September 30, 2022
Ithaca, NY | 60°F


Routs destroy youth sport

When the Pikesville Middle School boy’s basketball team defeated Kimper Middle School’s boy’s basketball team 100-2 a couple weeks ago in Pike County, Ky., my initial thought was that the score must have been a misprint. There is no way any coach in youth sports would let this happen.%image_alt%

But after watching highlights of the game on YouTube, it was easy to see why the game got so out of hand. The Pikesville team, last year’s state champion, is made up of some of the best seventh and eighth graders in Kentucky and might be one of the best middle school teams in the country. Kimper, on the other hand, is a small school that features players as young as 11 years old.

There has been outrage from both sides, and some are calling for Pikesville to cancel the rest of its season after the unsportsmanlike conduct.

Many think this would be a knee-jerk response since the two teams shouldn’t have been playing each other in the first place. The two teams play in the same division and are scheduled to play each other in the regular season. Pikesville Head Coach Bryan Johnson said his team was trying to let Kimper score, but failed to do so until Pikesville
allowed a last-second layup.

But its much harder to defend Pikesville, who led 25-0 fewer than two minutes into the game and raced out to a 70-0 lead by halftime. While taking out the starters and putting in the reserves at this point may have been enough for some coaches, Pikesville still outscored Kimper 30-2 in the second half.

Blowouts are routinely seen in all levels of sports, but this situation goes way beyond that. To allow middle school children to participate in a game like this makes a mockery of sportsmanship and the value that sport can have for them. Youth sports is supposed to be about learning to work together as a team toward a common goal and, most importantly, having fun.

When a team from a middle school of 180 students goes up against a team featuring some of the best players in the country in their age group, none of those goals are met on either side. Kimper’s players came out of the game dejected and embarrassed, while Pikesville’s players gained no value from playing a clearly inferior opponent.

Canceling the season would certainly send a strong message to the Pikesville players, but I don’t think it would be right to punish them for simply being on a higher level than their competition.
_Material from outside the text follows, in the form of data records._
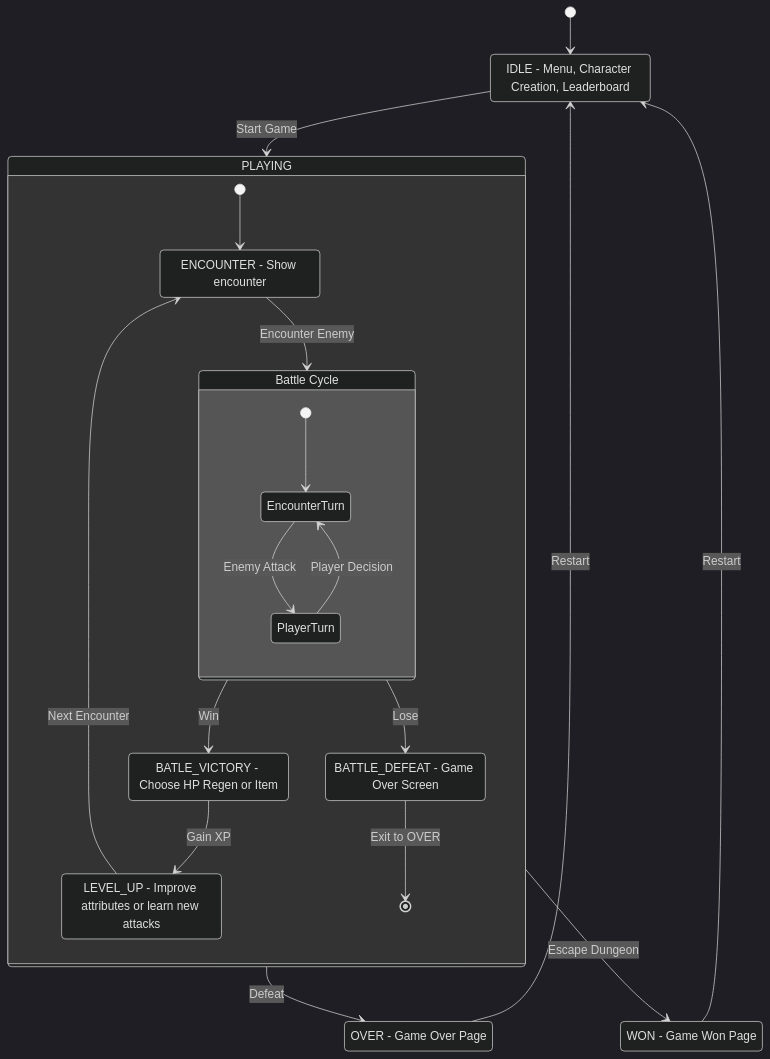
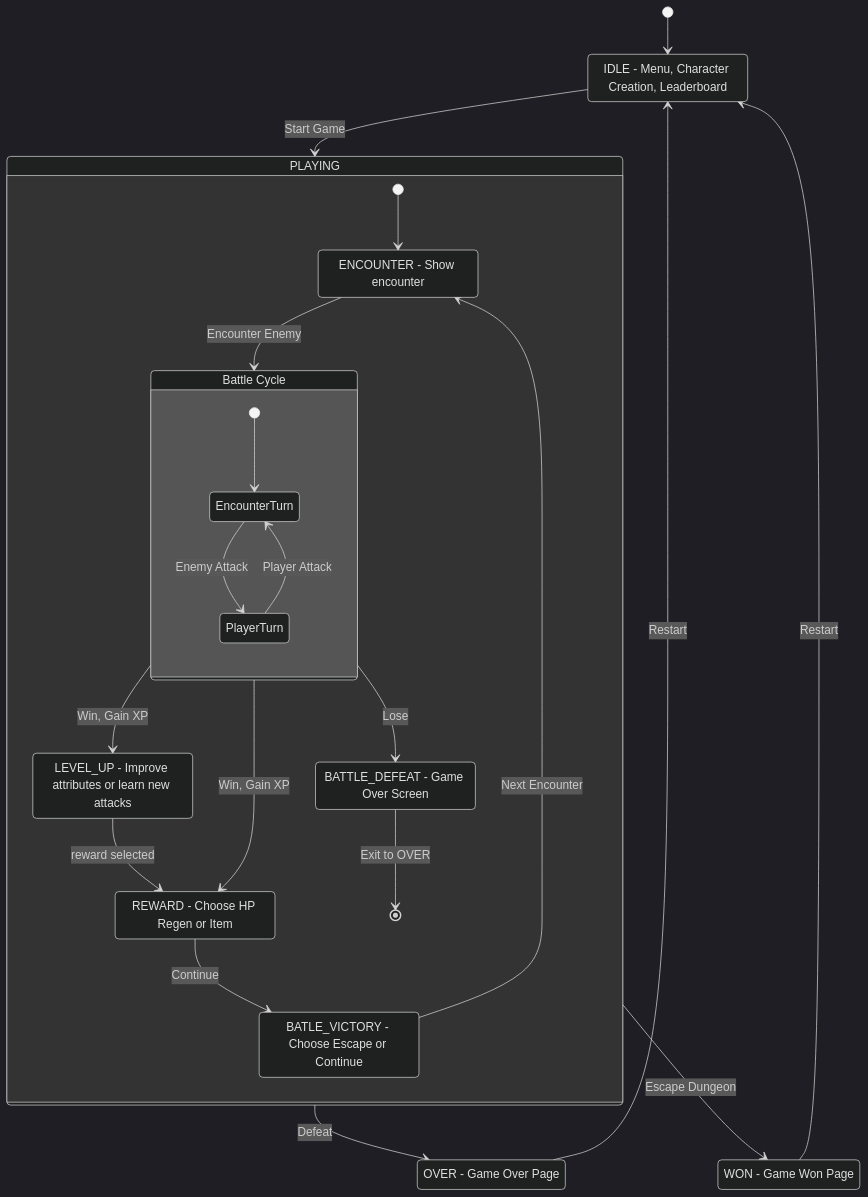
One commit to yungxramoz/eternal-depths changed the diagram in docs/assets/diagrams/game-cycle.md. Above: the diagram before and after it, drawn with Mermaid (dark theme). The commit also changed 4 other files, not shown here.

````diff
--- a/docs/assets/diagrams/game-cycle.md
+++ b/docs/assets/diagrams/game-cycle.md
@@ -1,35 +1,38 @@
 ```mermaid
 stateDiagram-v2
     [*] --> Idle
     Idle --> PLAYING: Start Game
     PLAYING --> Over: Defeat
     PLAYING --> Won: Escape Dungeon
     Over --> Idle: Restart
     Won --> Idle: Restart
     
     state PLAYING {
         [*] --> Encounter
         Encounter --> Battle: Encounter Enemy
-        Battle --> BattleVictory: Win
+        Battle --> Reward: Win, Gain XP
         Battle --> BattleDefeat: Lose
-        BattleVictory --> LevelUp: Gain XP
-        LevelUp --> Encounter: Next Encounter
+        Battle --> LevelUp: Win, Gain XP
+        Reward --> BattleVictory: Continue
+        LevelUp --> Reward: reward selected
+        BattleVictory --> Encounter: Next Encounter
         BattleDefeat --> [*]: Exit to OVER
         Battle: Battle Cycle
         
         state Battle {
             [*] --> EncounterTurn
             EncounterTurn --> PlayerTurn: Enemy Attack
-            PlayerTurn --> EncounterTurn: Player Decision
+            PlayerTurn --> EncounterTurn: Player Attack
         }
     }
     
     Idle: IDLE - Menu, Character Creation, Leaderboard
     Over: OVER - Game Over Page
     Won: WON - Game Won Page
     Encounter: ENCOUNTER - Show encounter
-    BattleVictory: BATLE_VICTORY - Choose HP Regen or Item
+    BattleVictory: BATLE_VICTORY - Choose Escape or Continue
     BattleDefeat: BATTLE_DEFEAT - Game Over Screen
     LevelUp: LEVEL_UP - Improve attributes or learn new attacks
+    Reward: REWARD - Choose HP Regen or Item
 
 ```
````
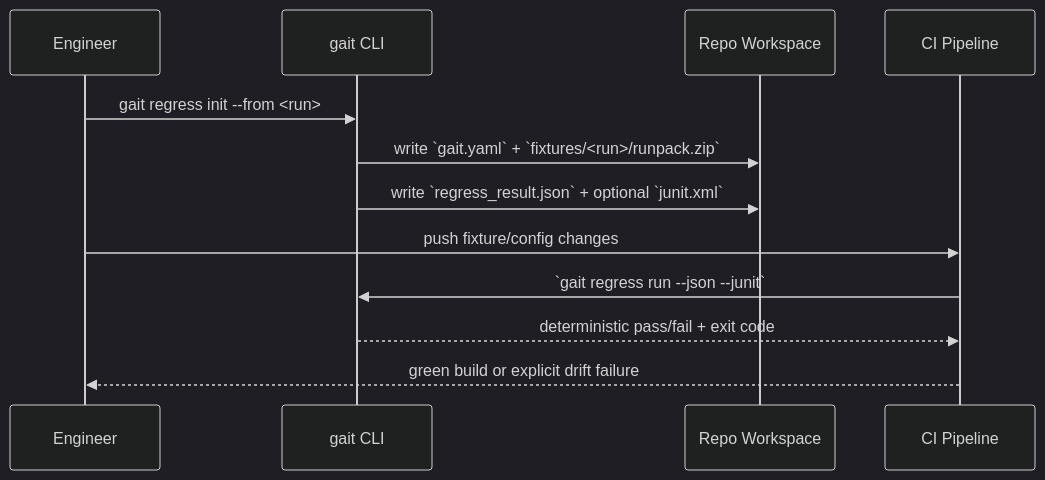
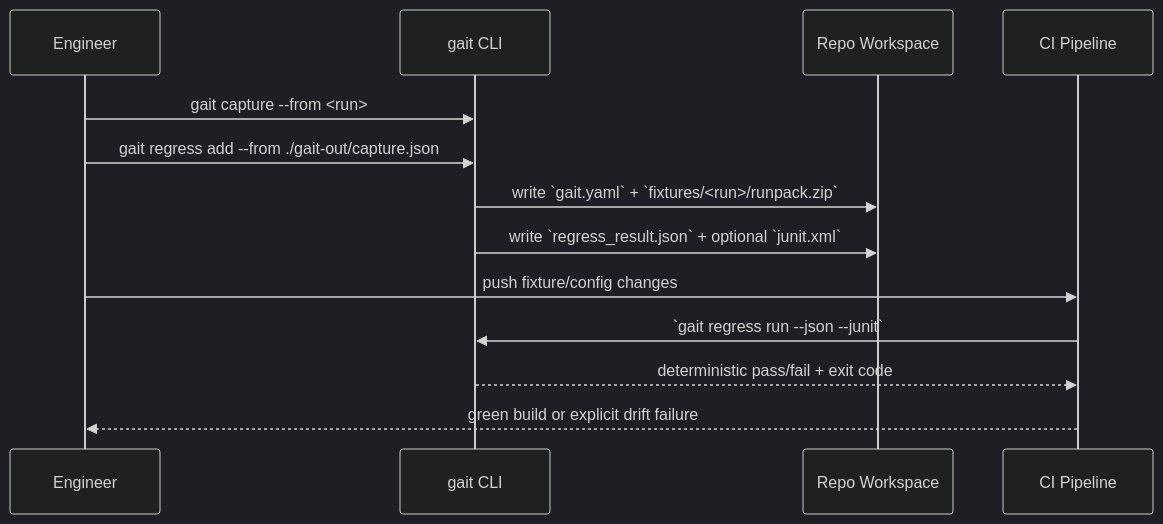
Before and after one commit to Clyra-AI/gait: the fifth of 9 diagrams in docs/flows.md, drawn with Mermaid (dark theme). The commit also changed 26 other files, not shown here.

Commit message:
feat: add policy onboarding and wrapper flows

````diff
--- a/docs/flows.md
+++ b/docs/flows.md
@@ -165,15 +165,16 @@
 ```mermaid
 sequenceDiagram
     participant Eng as Engineer
     participant CLI as gait CLI
     participant Repo as Repo Workspace
     participant CI as CI Pipeline
 
-    Eng->>CLI: gait regress init --from <run>
+    Eng->>CLI: gait capture --from <run>
+    Eng->>CLI: gait regress add --from ./gait-out/capture.json
     CLI->>Repo: write `gait.yaml` + `fixtures/<run>/runpack.zip`
     CLI->>Repo: write `regress_result.json` + optional `junit.xml`
     Eng->>CI: push fixture/config changes
     CI->>CLI: `gait regress run --json --junit`
     CLI-->>CI: deterministic pass/fail + exit code
     CI-->>Eng: green build or explicit drift failure
 ```
````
Though the fact that it is even a suggestion shows youth sports are moving in the right direction.